SUPPLIED RECORDS Start Marker
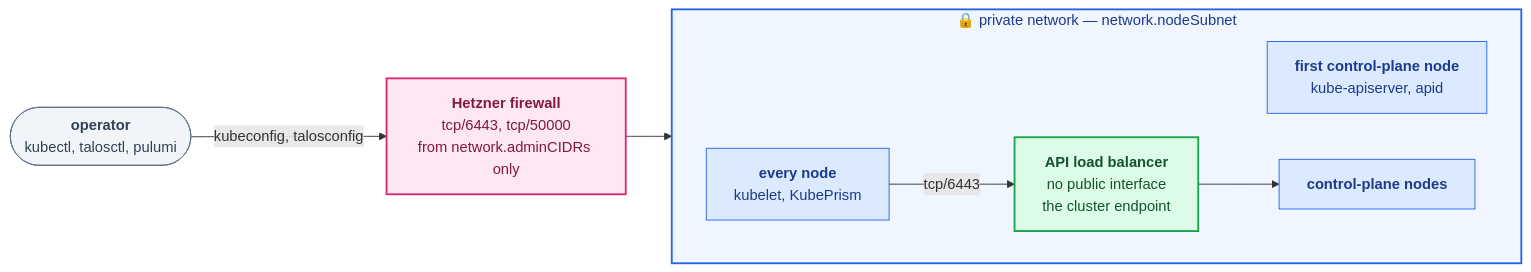
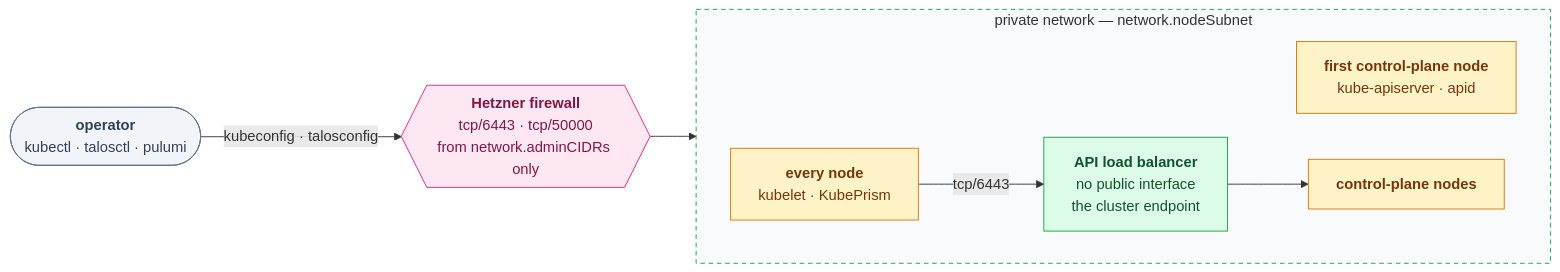
Before and after one commit to oleg-tkachuk/hetzner-iac: the second of 2 diagrams in docs/networking.md, drawn with Mermaid. The commit also changed other lines of this file and 3 other files, not shown here.

First line of the commit message:
docs(diagrams): share one palette and shape grammar across diagrams

````diff
--- a/docs/networking.md
+++ b/docs/networking.md
@@ -165,31 +163,31 @@
 ```mermaid
 flowchart LR
-    %% Same palette as the diagram above.
-    classDef outside fill:#F1F5F9,stroke:#64748B,stroke-width:1px,color:#334155
-    classDef edge fill:#DCFCE7,stroke:#16A34A,stroke-width:2px,color:#14532D
-    classDef inside fill:#DBEAFE,stroke:#2563EB,stroke-width:1px,color:#1E3A8A
-    classDef gate fill:#FCE7F3,stroke:#DB2777,stroke-width:2px,color:#831843
+    operator(["<b>operator</b><br/>kubectl · talosctl · pulumi"])
+    fw{{"<b>Hetzner firewall</b><br/>tcp/6443 · tcp/50000<br/>from network.adminCIDRs only"}}
 
-    operator(["<b>operator</b><br/>kubectl, talosctl, pulumi"])
-    fw["<b>Hetzner firewall</b><br/>tcp/6443, tcp/50000<br/>from network.adminCIDRs only"]
-
-    subgraph private["🔒 private network — network.nodeSubnet"]
+    subgraph private ["private network — network.nodeSubnet"]
         direction LR
-        cp0["<b>first control-plane node</b><br/>kube-apiserver, apid"]
-        nodes["<b>every node</b><br/>kubelet, KubePrism"]
+        cp0["<b>first control-plane node</b><br/>kube-apiserver · apid"]
+        nodes["<b>every node</b><br/>kubelet · KubePrism"]
         apilb["<b>API load balancer</b><br/>no public interface<br/>the cluster endpoint"]
         cps["<b>control-plane nodes</b>"]
     end
 
-    operator -->|"kubeconfig, talosconfig"| fw
+    operator -->|"kubeconfig · talosconfig"| fw
     fw --> cp0
     nodes -->|"tcp/6443"| apilb
     apilb --> cps
 
-    class operator outside
+    classDef actor fill:#F1F5F9,stroke:#64748B,color:#334155
+    classDef optional fill:#F1F5F9,stroke:#64748B,color:#334155,stroke-dasharray:5 4
+    classDef hetzner fill:#DCFCE7,stroke:#16A34A,color:#14532D
+    classDef talos fill:#FEF3C7,stroke:#D97706,color:#78350F
+    classDef kube fill:#DBEAFE,stroke:#2563EB,color:#1E3A8A
+    classDef state fill:#EDE9FE,stroke:#7C3AED,color:#3B0764
+    classDef gate fill:#FCE7F3,stroke:#DB2777,color:#831843
+    class operator actor
     class fw gate
-    class apilb edge
-    class cp0,nodes,cps inside
-
-    style private fill:#EFF6FF,stroke:#2563EB,stroke-width:2px,color:#1E3A8A
+    class apilb hetzner
+    class cp0,nodes,cps talos
+    style private fill:#F8FAFC,stroke:#16A34A,stroke-dasharray:5 4
 ```
````
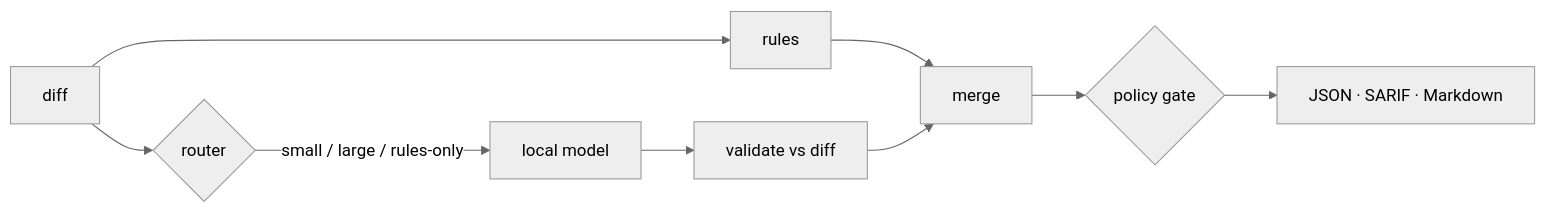
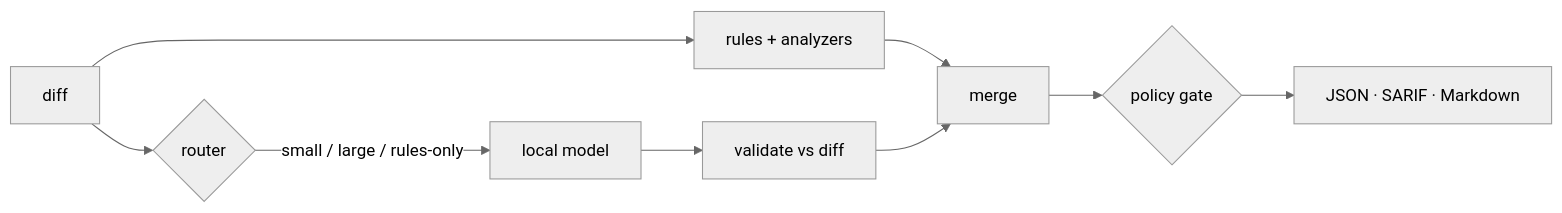
The first of 2 diagrams in README.md (munafsheikh/ai-code-reviewers), drawn with Mermaid (neutral theme) before and after one commit. The commit also changed other lines of this file and 4 other files, not shown here.

````diff
--- a/README.md
+++ b/README.md
@@ -57,6 +61,6 @@
 ```mermaid
 flowchart LR
-  diff[diff] --> rules[rules] --> merge
+  diff[diff] --> rules["rules + analyzers"] --> merge
   diff --> router{router} -->|small / large / rules-only| model[local model] --> parse[validate vs diff] --> merge
   merge --> gate{policy gate} --> out[JSON · SARIF · Markdown]
 ```
````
SUPPLIED RECORDS End Marker
» BRIEF: An exact copy is needed of the lines from the one containing "diff] --> merge" through the end of the records.

» PROBLEM SOLUTION:
   diff --> router{router} -->|small / large / rules-only| model[local model] --> parse[validate vs diff] --> merge
   merge --> gate{policy gate} --> out[JSON · SARIF · Markdown]
 ```
````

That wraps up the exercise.